The International Coffee Organization flagged the headwind to Brazilian coffee exports from a firmer real, as well as weakened inventories, even as industry data showed a slow post-harvest pick-up in volumes.
The ICO - while flagging that global coffee exports had "remained at a very high level" into July, rising 11% year on year to 9.4m bags - contrasted the strong global performance with a decline in shipments from Brazil.
Volumes from Brazil, the top coffee growing and exporting country, dropped 11% to 1.75m bags, including soluble coffee, "the lowest since February 2004, " the organisation said.
The downturn reflected in part weak exportable supplies, depleted by "the previously poor harvest", when robusta coffee output in particular was hurt by drought.
The ICO also flagged an "unfavourable dollar exchange rate eroding the competitiveness of Brazilian coffee on the world market".
Indeed, the real has recovered by 7.1% against the dollar so far in 2017, so making Brazilian exports less affordable to buyers in dollars, the currency of international trade in many commodities, including coffee.
By contrast, the ICO underlined "significant increases in" coffee exports from Colombia, the second-biggest grower and shipper of arabica coffee beans, and whose currency, the peso, has held steady against the dollar so far this year.
Colombian "volumes shipped during the month of July have doubled compared to last year", the organization said, if acknowledging that the year-before figure was unusually depressed thanks to a truckers' strike.
"Nonetheless, the recent figures represent a continuation of this coffee year's strong export performance," with Colombia's shipments for 2016-17, which started in October, up 11.6% year on year as 11.2m bags.
The comments came even as Cecafe, the Brazilian coffee exporters' industry group, unveiled data for last month showing total exports of 2.37m bags.
The data represented a marked pick-up from July, and a reflection of the boost to exportable supplies from the arabica coffee harvest.
"August brings a better outlook for exports," said Nelson Carvalhaes, the Cecafe president, flagging "signs of recovery".
However, with the performance representing the weakest for any August since at least 2009, Mr Carvalhaes urged caution over revival prospects nonetheless.
While this month "should again see higher volumes, around 20% higher" than in August, even an increase at that level, implying September shipments of some 2.85m tonnes, would represent a decline in volumes of 7% year on year, on Cecafe data.
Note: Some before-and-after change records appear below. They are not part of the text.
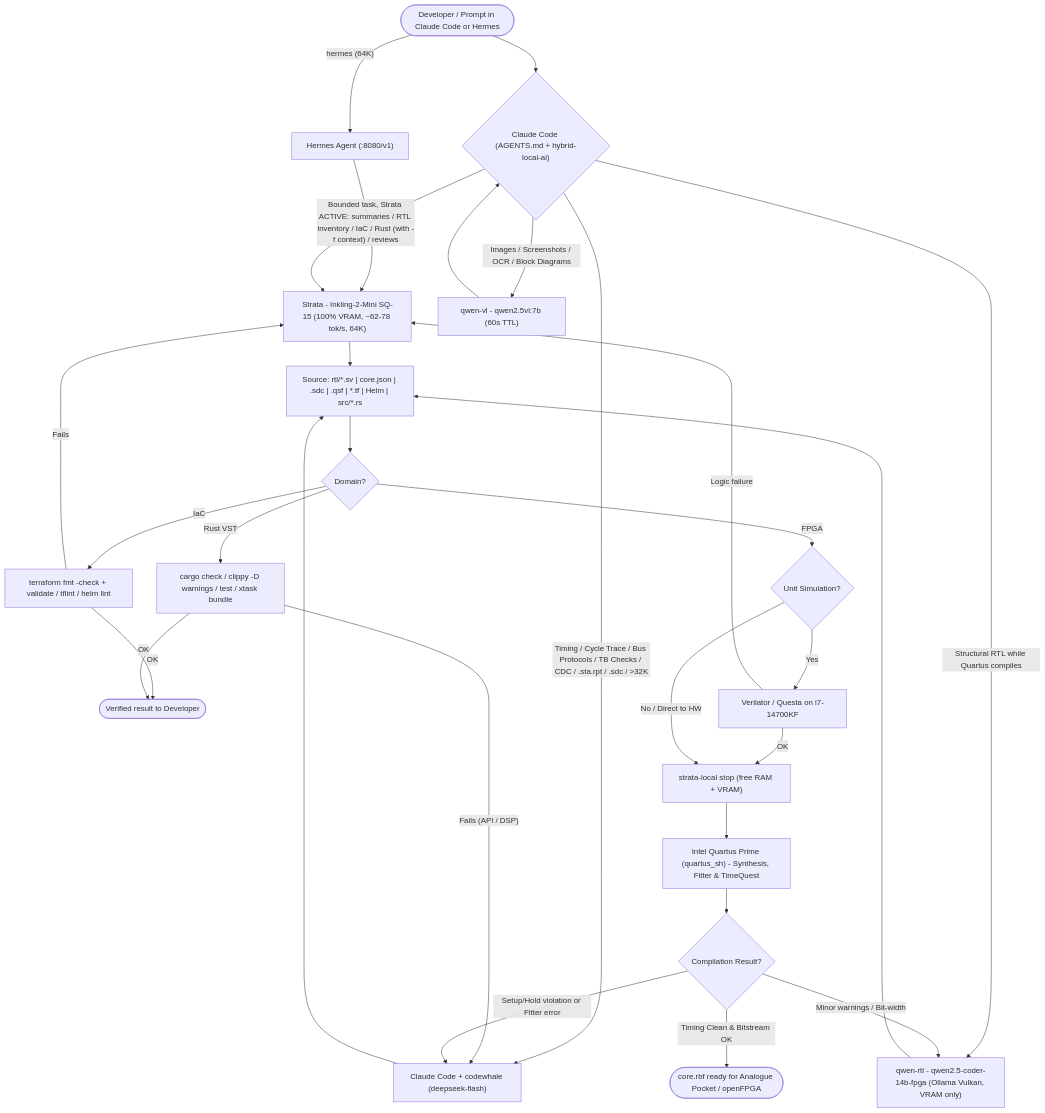
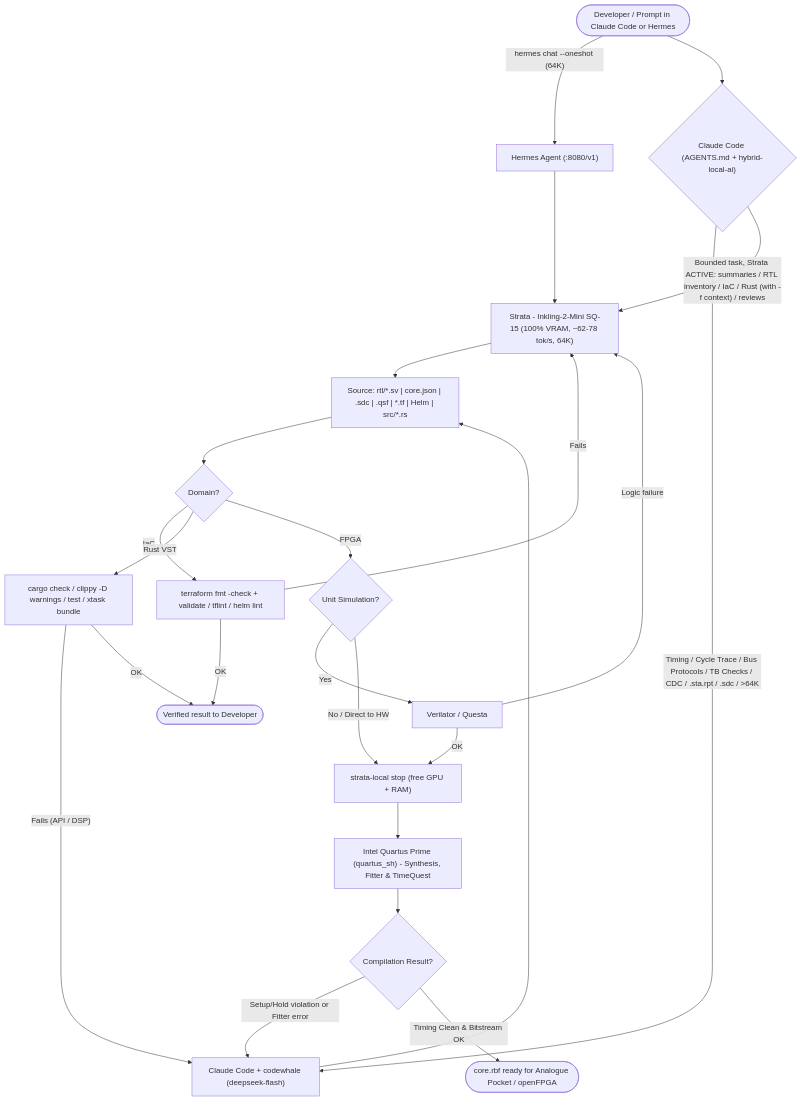
One commit to DanimanX/9070FpgaIAWorkflow changed the third of 3 diagrams in docs/ai-fpga-workflow.md. Above: the diagram before and after it, drawn with Mermaid. The commit also changed other lines of this file and 1 other file, not shown here.

Commit message:
docs: remove Ollama/Qwen sections and simplify workflow to Strata Inkling-2-Mini + codewhale

````diff
--- a/docs/ai-fpga-workflow.md
+++ b/docs/ai-fpga-workflow.md
@@ -115,36 +98,31 @@
 ```mermaid
 flowchart TD
-    Dev(["Developer / Prompt in Claude Code or Hermes"]) -->|"hermes (64K)"| Hermes["Hermes Agent (:8080/v1)"]
+    Dev(["Developer / Prompt in Claude Code or Hermes"]) -->|"hermes chat --oneshot (64K)"| Hermes["Hermes Agent (:8080/v1)"]
     Hermes --> Strata
     Dev --> Claude{"Claude Code (AGENTS.md + hybrid-local-ai)"}
 
-    Claude -->|"Timing / Cycle Trace / Bus Protocols / TB Checks / CDC / .sta.rpt / .sdc / >32K"| Arch["Claude Code + codewhale (deepseek-flash)"]
+    Claude -->|"Timing / Cycle Trace / Bus Protocols / TB Checks / CDC / .sta.rpt / .sdc / >64K"| Arch["Claude Code + codewhale (deepseek-flash)"]
     Claude -->|"Bounded task, Strata ACTIVE: summaries / RTL inventory / IaC / Rust (with -f context) / reviews"| Strata["Strata - Inkling-2-Mini SQ-15 (100% VRAM, ~62-78 tok/s, 64K)"]
-    Claude -->|"Structural RTL while Quartus compiles"| Local["qwen-rtl - qwen2.5-coder-14b-fpga (Ollama Vulkan, VRAM only)"]
-    Claude -->|"Images / Screenshots / OCR / Block Diagrams"| LocalVL["qwen-vl - qwen2.5vl:7b (60s TTL)"]
-    LocalVL --> Claude
 
     Arch --> Code["Source: rtl/*.sv | core.json | .sdc | .qsf | *.tf | Helm | src/*.rs"]
     Strata --> Code
-    Local --> Code
 
     Code --> Domain{"Domain?"}
     Domain -->|"IaC"| TF["terraform fmt -check + validate / tflint / helm lint"]
     Domain -->|"Rust VST"| Cargo["cargo check / clippy -D warnings / test / xtask bundle"]
     TF -->|"Fails"| Strata
     Cargo -->|"Fails (API / DSP)"| Arch
     TF -->|"OK"| Done(["Verified result to Developer"])
     Cargo -->|"OK"| Done
 
     Domain -->|"FPGA"| Sim{"Unit Simulation?"}
-    Sim -->|"Yes"| Verilator["Verilator / Questa on i7-14700KF"]
+    Sim -->|"Yes"| Verilator["Verilator / Questa"]
     Verilator -->|"Logic failure"| Strata
-    Verilator -->|"OK"| Stop["strata-local stop (free RAM + VRAM)"]
+    Verilator -->|"OK"| Stop["strata-local stop (free GPU + RAM)"]
     Sim -->|"No / Direct to HW"| Stop
     Stop --> Quartus["Intel Quartus Prime (quartus_sh) - Synthesis, Fitter & TimeQuest"]
 
     Quartus --> Check{"Compilation Result?"}
-    Check -->|"Minor warnings / Bit-width"| Local
     Check -->|"Setup/Hold violation or Fitter error"| Arch
     Check -->|"Timing Clean & Bitstream OK"| Bitstream(["core.rbf ready for Analogue Pocket / openFPGA"])
 ```
````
The boost to Brazil's coffee exports from the 2017 crop has been delayed in part by wet weather which, besides slowing the harvest, has hampered the drying of beans too, to render them fit for storage.
Furthermore, there has been talk of Brazilian growers holding off sales in the hope of higher prices.
In fact, Brazilian arabica prices are, at R$444.12 a bag according to research institute Cepea, down some 8.6% so far in 2017, with those of robusta beans down 19.8% at R$395.58 a bag, weighed by improved production after rain relief to drought-hit growing areas.
By Mike Verdin